YOUR GOAL: Report how many lines in the data below hold the string "height". Nothing else should appear in the answer.

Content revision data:

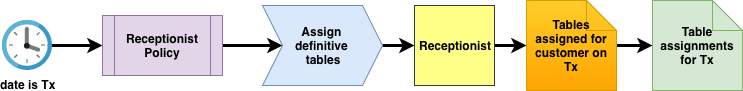
This is img/posts/events-restaurant/processFlowTableAssignment.png from tripledio/tripledio.github.io, a draw.io export, as it was before one commit. Source tidied: cells renumbered, new cells last; positions are measured from the earlier drawing's top-left corner, leaving out a move shared by most shapes. Source of this version:
```xml
<mxGraphModel>
  <root>
    <mxCell id="0" />
    <mxCell id="1" parent="0" />
    <mxCell id="2" value="&lt;b&gt;Table assignments for Tx&lt;/b&gt;" style="shape=note;whiteSpace=wrap;html=1;backgroundOutline=1;fillColor=#d5e8d4;strokeColor=#82b366;" parent="1" vertex="1">
      <mxGeometry x="650" width="90" height="90" as="geometry" />
    </mxCell>
    <mxCell id="3" style="edgeStyle=orthogonalEdgeStyle;rounded=0;jettySize=auto;html=1;entryX=0;entryY=0.5;entryDx=0;entryDy=0;strokeWidth=3;" parent="1" edge="1" source="4" target="10">
      <mxGeometry relative="1" as="geometry" />
    </mxCell>
    <mxCell id="4" value="&lt;b&gt;Receptionist Policy&lt;/b&gt;" style="shape=process;whiteSpace=wrap;html=1;backgroundOutline=1;fillColor=#e1d5e7;strokeColor=#9673a6;" parent="1" vertex="1">
      <mxGeometry x="100" y="15" width="120" height="60" as="geometry" />
    </mxCell>
    <mxCell id="5" style="edgeStyle=orthogonalEdgeStyle;rounded=0;jettySize=auto;html=1;strokeWidth=3;" parent="1" edge="1" source="6" target="4">
      <mxGeometry relative="1" as="geometry" />
    </mxCell>
    <mxCell id="6" value="&lt;b&gt;date is Tx&lt;/b&gt;" style="html=1;perimeter=none;align=center;shadow=0;dashed=0;image;fontSize=12;image=img/lib/mscae/Clock.svg;" parent="1" vertex="1">
      <mxGeometry y="20" width="50" height="50" as="geometry" />
    </mxCell>
    <mxCell id="7" style="edgeStyle=orthogonalEdgeStyle;rounded=0;jettySize=auto;html=1;entryX=0;entryY=0.5;entryDx=0;entryDy=0;entryPerimeter=0;strokeWidth=3;" parent="1" edge="1" source="8" target="2">
      <mxGeometry relative="1" as="geometry" />
    </mxCell>
    <mxCell id="8" value="&lt;b&gt;Tables assigned for customer on Tx&lt;/b&gt;&lt;br&gt;" style="shape=note;whiteSpace=wrap;html=1;backgroundOutline=1;fillColor=#ffcd28;strokeColor=#d79b00;gradientColor=#ffa500;" parent="1" vertex="1">
      <mxGeometry x="524" width="90" height="90" as="geometry" />
    </mxCell>
    <mxCell id="9" style="edgeStyle=orthogonalEdgeStyle;rounded=0;jettySize=auto;html=1;entryX=0;entryY=0.5;entryDx=0;entryDy=0;strokeWidth=3;" parent="1" edge="1" source="10" target="12">
      <mxGeometry relative="1" as="geometry" />
    </mxCell>
    <mxCell id="10" value="&lt;b&gt;Assign &lt;br&gt;definitive &lt;br&gt;tables&lt;/b&gt;&lt;br&gt;" style="shape=step;perimeter=stepPerimeter;whiteSpace=wrap;html=1;fixedSize=1;fillColor=#dae8fc;strokeColor=#6c8ebf;" parent="1" vertex="1">
      <mxGeometry x="260" y="5" width="120" height="80" as="geometry" />
    </mxCell>
    <mxCell id="11" style="edgeStyle=orthogonalEdgeStyle;rounded=0;jettySize=auto;html=1;entryX=0;entryY=0.5;entryDx=0;entryDy=0;entryPerimeter=0;strokeWidth=3;" parent="1" edge="1" source="12" target="8">
      <mxGeometry relative="1" as="geometry" />
    </mxCell>
    <mxCell id="12" value="&lt;b&gt;Receptionist&lt;/b&gt;" style="whiteSpace=wrap;html=1;fillColor=#ffff88;strokeColor=#36393d;" parent="1" vertex="1">
      <mxGeometry x="412" y="5" width="80" height="80" as="geometry" />
    </mxCell>
  </root>
</mxGraphModel>
```
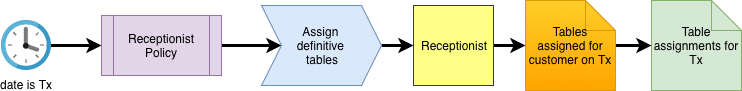
After the commit.

The edit, as a diff of the source:
```diff
@@ -2,37 +2,37 @@
   <root>
     <mxCell id="0" />
     <mxCell id="1" parent="0" />
-    <mxCell id="2" value="&lt;b&gt;Table assignments for Tx&lt;/b&gt;" style="shape=note;whiteSpace=wrap;html=1;backgroundOutline=1;fillColor=#d5e8d4;strokeColor=#82b366;" parent="1" vertex="1">
+    <mxCell id="2" value="&lt;span&gt;Table assignments for Tx&lt;/span&gt;" style="shape=note;whiteSpace=wrap;html=1;backgroundOutline=1;fillColor=#d5e8d4;strokeColor=#82b366;fontStyle=0;" parent="1" vertex="1">
       <mxGeometry x="650" width="90" height="90" as="geometry" />
     </mxCell>
-    <mxCell id="3" style="edgeStyle=orthogonalEdgeStyle;rounded=0;jettySize=auto;html=1;entryX=0;entryY=0.5;entryDx=0;entryDy=0;strokeWidth=3;" parent="1" edge="1" source="4" target="10">
+    <mxCell id="3" style="edgeStyle=orthogonalEdgeStyle;rounded=0;jettySize=auto;html=1;entryX=0;entryY=0.5;entryDx=0;entryDy=0;strokeWidth=3;fontStyle=0;" parent="1" edge="1" source="4" target="10">
       <mxGeometry relative="1" as="geometry" />
     </mxCell>
-    <mxCell id="4" value="&lt;b&gt;Receptionist Policy&lt;/b&gt;" style="shape=process;whiteSpace=wrap;html=1;backgroundOutline=1;fillColor=#e1d5e7;strokeColor=#9673a6;" parent="1" vertex="1">
+    <mxCell id="4" value="&lt;span&gt;Receptionist Policy&lt;/span&gt;" style="shape=process;whiteSpace=wrap;html=1;backgroundOutline=1;fillColor=#e1d5e7;strokeColor=#9673a6;fontStyle=0;" parent="1" vertex="1">
       <mxGeometry x="100" y="15" width="120" height="60" as="geometry" />
     </mxCell>
-    <mxCell id="5" style="edgeStyle=orthogonalEdgeStyle;rounded=0;jettySize=auto;html=1;strokeWidth=3;" parent="1" edge="1" source="6" target="4">
+    <mxCell id="5" style="edgeStyle=orthogonalEdgeStyle;rounded=0;jettySize=auto;html=1;strokeWidth=3;fontStyle=0;" parent="1" edge="1" source="6" target="4">
       <mxGeometry relative="1" as="geometry" />
     </mxCell>
-    <mxCell id="6" value="&lt;b&gt;date is Tx&lt;/b&gt;" style="html=1;perimeter=none;align=center;shadow=0;dashed=0;image;fontSize=12;image=img/lib/mscae/Clock.svg;" parent="1" vertex="1">
+    <mxCell id="6" value="&lt;span&gt;date is Tx&lt;/span&gt;" style="html=1;perimeter=none;align=center;shadow=0;dashed=0;image;fontSize=12;image=img/lib/mscae/Clock.svg;fontStyle=0;" parent="1" vertex="1">
       <mxGeometry y="20" width="50" height="50" as="geometry" />
     </mxCell>
-    <mxCell id="7" style="edgeStyle=orthogonalEdgeStyle;rounded=0;jettySize=auto;html=1;entryX=0;entryY=0.5;entryDx=0;entryDy=0;entryPerimeter=0;strokeWidth=3;" parent="1" edge="1" source="8" target="2">
+    <mxCell id="7" style="edgeStyle=orthogonalEdgeStyle;rounded=0;jettySize=auto;html=1;entryX=0;entryY=0.5;entryDx=0;entryDy=0;entryPerimeter=0;strokeWidth=3;fontStyle=0;" parent="1" edge="1" source="8" target="2">
       <mxGeometry relative="1" as="geometry" />
     </mxCell>
-    <mxCell id="8" value="&lt;b&gt;Tables assigned for customer on Tx&lt;/b&gt;&lt;br&gt;" style="shape=note;whiteSpace=wrap;html=1;backgroundOutline=1;fillColor=#ffcd28;strokeColor=#d79b00;gradientColor=#ffa500;" parent="1" vertex="1">
+    <mxCell id="8" value="&lt;span&gt;Tables assigned for customer on Tx&lt;/span&gt;&lt;br&gt;" style="shape=note;whiteSpace=wrap;html=1;backgroundOutline=1;fillColor=#ffcd28;strokeColor=#d79b00;gradientColor=#ffa500;fontStyle=0;" parent="1" vertex="1">
       <mxGeometry x="524" width="90" height="90" as="geometry" />
     </mxCell>
-    <mxCell id="9" style="edgeStyle=orthogonalEdgeStyle;rounded=0;jettySize=auto;html=1;entryX=0;entryY=0.5;entryDx=0;entryDy=0;strokeWidth=3;" parent="1" edge="1" source="10" target="12">
+    <mxCell id="9" style="edgeStyle=orthogonalEdgeStyle;rounded=0;jettySize=auto;html=1;entryX=0;entryY=0.5;entryDx=0;entryDy=0;strokeWidth=3;fontStyle=0;" parent="1" edge="1" source="10" target="12">
       <mxGeometry relative="1" as="geometry" />
     </mxCell>
-    <mxCell id="10" value="&lt;b&gt;Assign &lt;br&gt;definitive &lt;br&gt;tables&lt;/b&gt;&lt;br&gt;" style="shape=step;perimeter=stepPerimeter;whiteSpace=wrap;html=1;fixedSize=1;fillColor=#dae8fc;strokeColor=#6c8ebf;" parent="1" vertex="1">
+    <mxCell id="10" value="&lt;span&gt;Assign &lt;br&gt;definitive &lt;br&gt;tables&lt;/span&gt;&lt;br&gt;" style="shape=step;perimeter=stepPerimeter;whiteSpace=wrap;html=1;fixedSize=1;fillColor=#dae8fc;strokeColor=#6c8ebf;fontStyle=0;" parent="1" vertex="1">
       <mxGeometry x="260" y="5" width="120" height="80" as="geometry" />
     </mxCell>
-    <mxCell id="11" style="edgeStyle=orthogonalEdgeStyle;rounded=0;jettySize=auto;html=1;entryX=0;entryY=0.5;entryDx=0;entryDy=0;entryPerimeter=0;strokeWidth=3;" parent="1" edge="1" source="12" target="8">
+    <mxCell id="11" style="edgeStyle=orthogonalEdgeStyle;rounded=0;jettySize=auto;html=1;entryX=0;entryY=0.5;entryDx=0;entryDy=0;entryPerimeter=0;strokeWidth=3;fontStyle=0;" parent="1" edge="1" source="12" target="8">
       <mxGeometry relative="1" as="geometry" />
     </mxCell>
-    <mxCell id="12" value="&lt;b&gt;Receptionist&lt;/b&gt;" style="whiteSpace=wrap;html=1;fillColor=#ffff88;strokeColor=#36393d;" parent="1" vertex="1">
+    <mxCell id="12" value="&lt;span&gt;Receptionist&lt;/span&gt;" style="whiteSpace=wrap;html=1;fillColor=#ffff88;strokeColor=#36393d;fontStyle=0;" parent="1" vertex="1">
       <mxGeometry x="412" y="5" width="80" height="80" as="geometry" />
     </mxCell>
   </root>
```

ANSWER AREA: 12